There is some concern that the budget measures risk creating a ‘double dip’ recession. The opposite is the case. If we had not taken action in the budget, and interest rates had risen, that would have been the quickest route to an early double dip recession.
We are also committed as a Government to unlocking bank lending. Capital is the lifeblood of the economy, as we were reminded so brutally two years ago. We will be taking the necessary measures to get capital flowing again to British businesses.
Of course, getting there will be a painful process. Nobody could possibly have wanted to enter government to find a huge budget deficit waiting. The temptation, especially for politicians, is to delay the pain, to put off decisions that will be unpopular. That is a temptation to which the previous government succumbed, and the mess we are now clearing up is their legacy. But by acting now, we are very much more likely to see strong economic growth in the medium-term. It is pain for gain.
It is absurd to claim that there is a chasm between the Government and the Opposition on the budget measures. We learn, courtesy of Lord Mandelson’s memoirs – produced, it has to be said, with a speed and efficiency sadly lacking by Labour in government – of Alistair Darling’s plans for last November’s Pre Budget Report.
Mr Darling wanted to cut income tax at the bottom and reduce corporation tax - while raising VAT over successive years to 19 per cent. He also opposed a rise in National Insurance on the grounds that it would be a ‘tax on jobs’. If this sounds familiar, it might be because Mr Darling’s preferred options are uncannily similar to those in last month’s emergency budget.
It is a shame Mr Darling could not persuade Gordon Brown. It is also shameful for Labour to attack the Coalition for measures their own chancellor wished to implement.
Let me now set out some of the thinking behind some of the tax changes, which are a good example of liberalism in action. The Government increased the income tax threshold by £1,000 to £7,475 and raised Capital Gains Tax by a full ten percentage points to 28 per cent. As you know, the coalition government has pledged to prioritise cuts to taxes on income, particularly low income, rather than cuts in inheritance tax.
In the budget we also announced that we would examine the case for switching aviation tax from per-passenger to a per-plane duty, as well as a review of the climate change levy to give more certainty and support to the price of carbon.
These reforms and reviews are in line with long-standing liberal views about taxation, and two preferences in particular:
for taxing ‘unearned’ income rather than ‘earned’ income; and
for taxing pollution rather than people

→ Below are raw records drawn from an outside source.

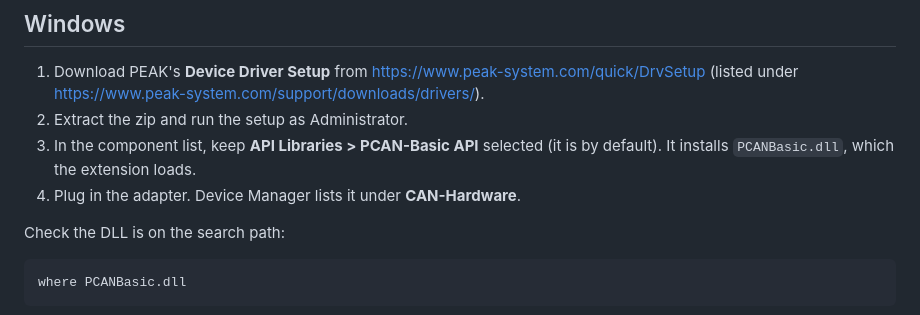
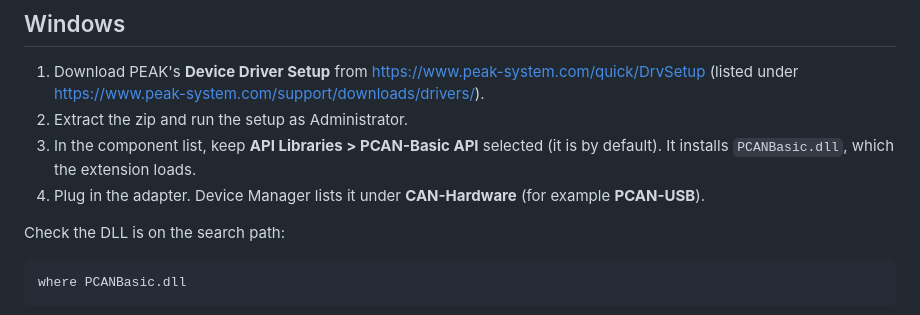
Before and after one commit to zeloscloud/zelos-extension-can, a Markdown page: docs/howto/pcan-driver.md, the part around the change. Drawn GitHub-style.

Commit message:
How-to: PCAN-USB shows as CAN-Hardware > PCAN-USB in Device Manager

```diff
--- a/docs/howto/pcan-driver.md
+++ b/docs/howto/pcan-driver.md
@@ -16,7 +16,8 @@ kernel driver exposes the adapter as SocketCAN (`can0`, see [SocketCAN](socketca
 2. Extract the zip and run the setup as Administrator.
 3. In the component list, keep **API Libraries > PCAN-Basic API** selected (it is by
    default). It installs `PCANBasic.dll`, which the extension loads.
-4. Plug in the adapter. Device Manager lists it under **CAN-Hardware**.
+4. Plug in the adapter. Device Manager lists it under **CAN-Hardware** (for example
+   **PCAN-USB**).
 
 Check the DLL is on the search path:
 
```
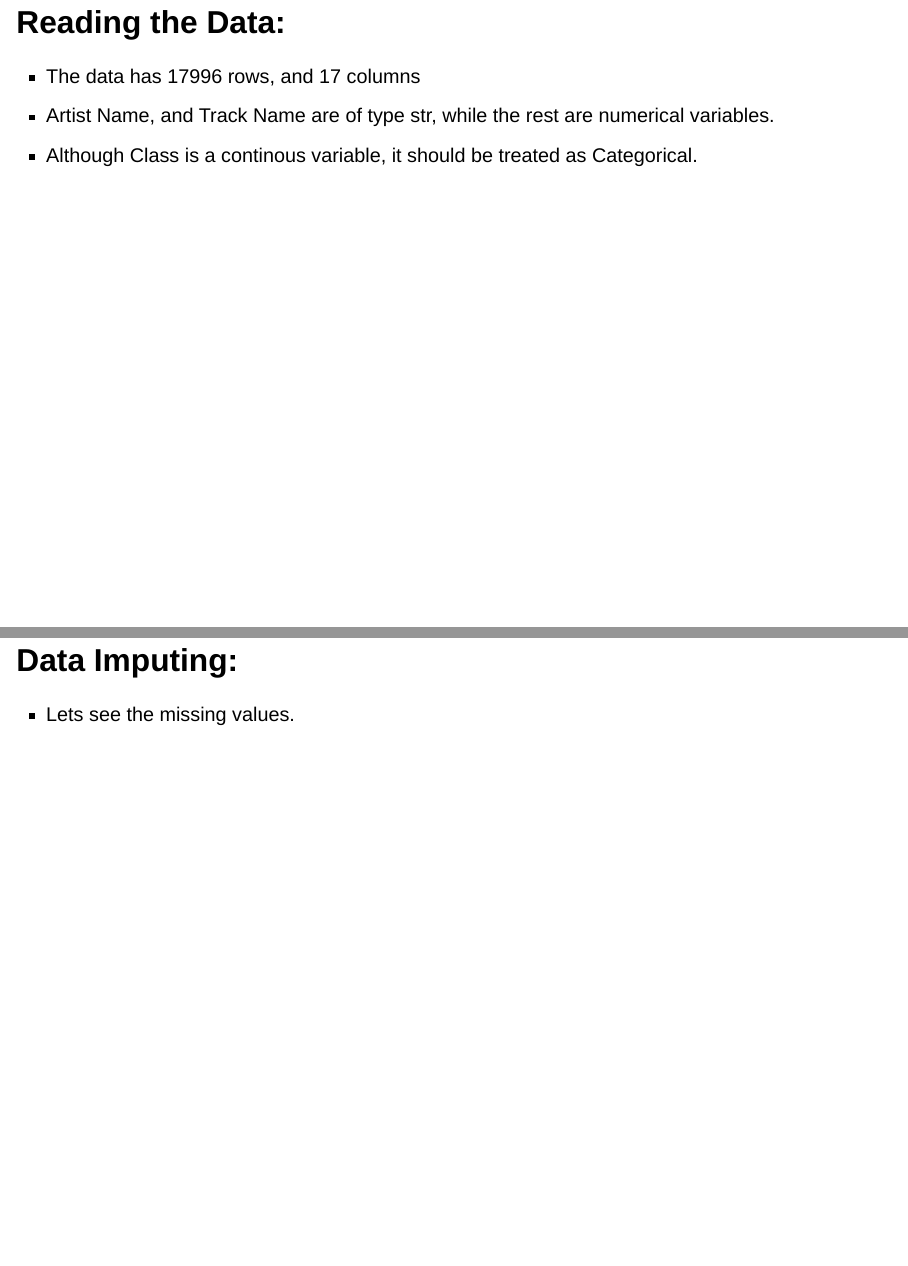
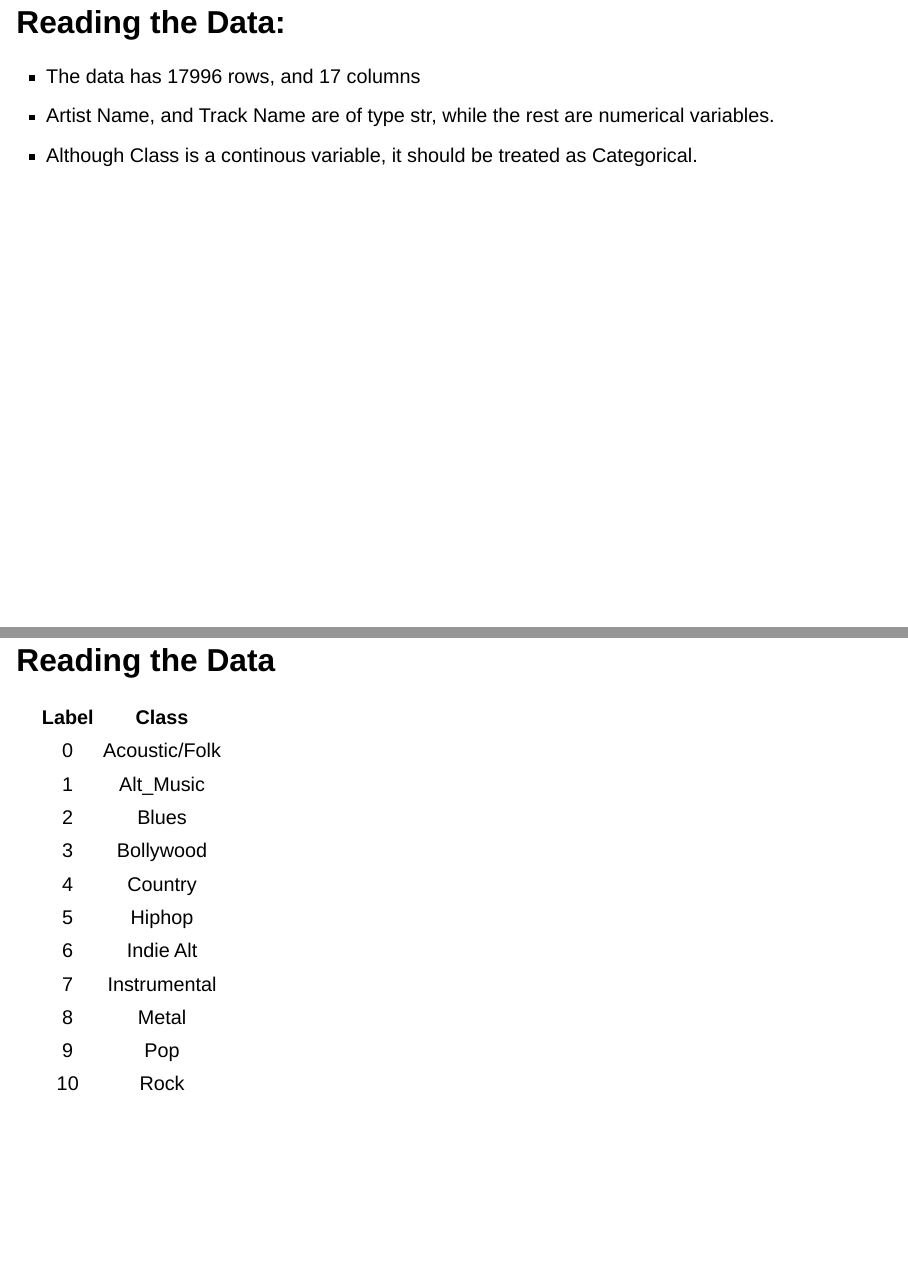
Before and after one commit to alyazidView/musicians, a Quarto document (report/slides.qmd): pages 7 and 8 of 27 before the commit and pages 7 and 8 of 28 after it, joined at a grey line. Rendered offline with R 4.5, knitr and Pandoc in place of Quarto, with nearby package versions; the code chunks are not run, so their results and figures are left out; drawn as Slidy slides in place of the format the file asks for.

Commit message:
modify slides

```diff
--- a/report/slides.qmd
+++ b/report/slides.qmd
@@ -89,6 +92,21 @@ raw_data.info()
 - The data has 17996 rows, and 17 columns
 - Artist Name, and Track Name are of type str, while the rest are numerical variables.
 - Although Class is a continous variable, it should be treated as Categorical.
+
+# Reading the Data
+|Label|Class|
+|:--:|:--:|
+|0|Acoustic/Folk|
+|1|Alt_Music|
+|2|Blues|
+|3|Bollywood|
+|4|Country|
+|5|Hiphop|
+|6|Indie Alt|
+|7|Instrumental|
+|8|Metal|
+|9|Pop|
+|10|Rock|
 
 # Data Imputing:{.smaller}
 - Lets see the missing values.
```
Also changed, not shown: report/slides.html, report/slides.qmd (3 more changed lines).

I don’t want to overstate the case on the basis on one emergency budget. But I do think it is reasonable to claim that the contours of a distinctly liberal approach to tax – of a fiscal liberalism – are now visible.
There have been some fears expressed that the Budget represents an ideological exercise, designed to shrink the state. But the Coalition deficit reduction plans are driven by economic necessity, not by ideology.
Too often, political philosophy is boiled down into these kind of binary questions: are you pro-state or anti-state? Do you want a small state or big state? The answer to these questions is then used a proxy for a political position.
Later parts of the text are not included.